Emergency access then would just be an extra bit of logic on Bitwarden’s cloud servers to say “don’t actually send the encrypted passwords until access is requested and the owner doesn’t respond for the configured period of time”.

For an attacker to use such a feature to steal the shared passwords they would have to 1) compromise the account of the person you shared them with and 2) somehow prevent you from responding to the “emergency access requested” email or compromise the Bitwarden servers to retrieve the encrypted copies of your shared passwords directly.

Thanks. I think I understand basically how public private key crypto works, the thing I don’t understand is how the passwords can be encrypted with the recipients public key without them first being decrypted with my private key. So either those passwords would always exist somewhere encrypted with their public key and be updated each time I save something in which case they would always have access to them if they gained access to the hosted vault data, or they would be encrypted using a private key held by Bitwarden and added to the recipient’s account in the event of an emergency which would mean that ANYONE gaining access to the Bitwarden hosted data would have access, or in order for the decryption and encryption to take place only in the event of the emergency it would mean my private key is needed, which is not possible if it’s encrypted with the master password that lives only in my head. ?

Your passwords are encrypted using the recipient’s public key and stored on the Bitwarden servers. Each time you update something it gets re-encrypted and the server’s copy is updated. The encryption can happen locally so the Bitwarden servers never see the cleartext. This is how password sharing already works in bitwarden.

We’re now in a situation where in order to decrypt the passwords one needs 1) access to the recipient’s private key, which is stored in their vault and 2) to get the encrypted copies out of the Bitwarden servers. The recipient already has 1, and Bitwarden won’t give them 2 until they request access and the configured amount of time has passed without you responding.

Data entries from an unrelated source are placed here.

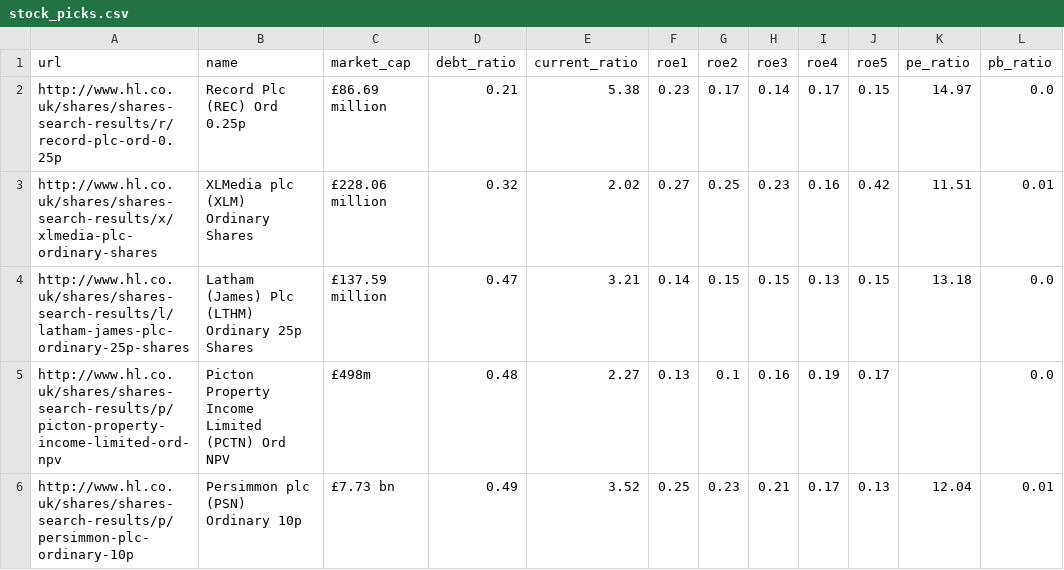
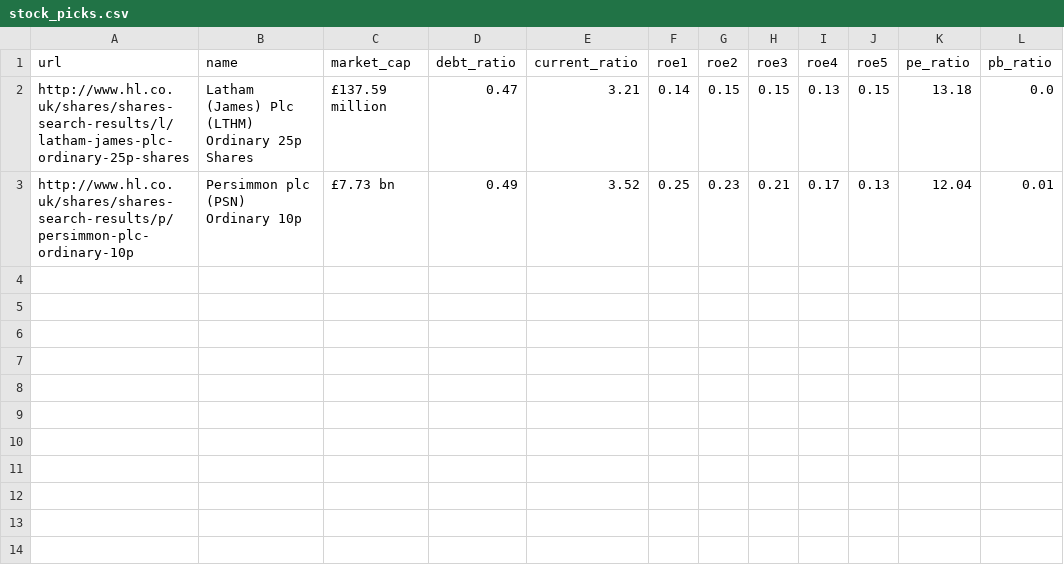
Before and after one commit to KqSMea8/picker, a CSV file: stock_picks.csv, drawn as a sheet; the diff names each change by its address in the sheet, - before the commit and + after, or states it on an @@ line.

```diff
--- a/stock_picks.csv
+++ b/stock_picks.csv
-row 2: http://www.hl.co.uk/shares/shares-search-results/r/record-plc-ord-0.25p | Record Plc (REC) Ord 0.25p | £86.69 million | 0.21 | 5.38 | 0.23 | 0.17 | 0.14 | 0.17 | 0.15 | 14.97 | 0.0
-row 3: http://www.hl.co.uk/shares/shares-search-results/x/xlmedia-plc-ordinary-shares | XLMedia plc (XLM) Ordinary Shares | £228.06 million | 0.32 | 2.02 | 0.27 | 0.25 | 0.23 | 0.16 | 0.42 | 11.51 | 0.01
-row 5: http://www.hl.co.uk/shares/shares-search-results/p/picton-property-income-limited-ord-npv | Picton Property Income Limited (PCTN) Ord NPV | £498m | 0.48 | 2.27 | 0.13 | 0.1 | 0.16 | 0.19 | 0.17 |  | 0.0
```
Also changed, not shown: 4 other files.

Now if the person you granted emergency access to found a security hole in the Bitwaren servers and exploited it to exfiltrate the encrypted passwords then they would be able to decrypt them. That said, presumably the person you’re giving access to your accounts in case of serious emergencies isn’t your adversary. An outside attacker would need to compromise your emergency contact’s vault and the Bitwarden servers in order to gain access.

As noted, the only way to do this while honoring Bitwarden’s commitment never to have access to unencrypted data is to use public key cryptography. Only a device which has access to the unencrypted data and to the recipient’s public key can encrypt that data (or, more practically, a randomly-generated key which is then used to encrypt the data) so the recipient can decrypt it with his or her private key.

That cannot happen on the server, because that would mean the server would have access to the unencrypted data. It can only happen on the sharer’s device; and it has to happen when he or she sets up the future sharing, because there is no guarantee that device, or any device which already has access to the unencrypted data, will be available later.

This makes it impossible to share with an individual who does not already have an account (hence a pass phrase, hence a public/private key pair). The recipient’s public key has to exist at the time the data is shared, regardless of whether that data is to be made available to the recipient now or in the future.

I don’t see any way around that without compromising the principle that Bitwarden’s servers will never have access to unencrypted data.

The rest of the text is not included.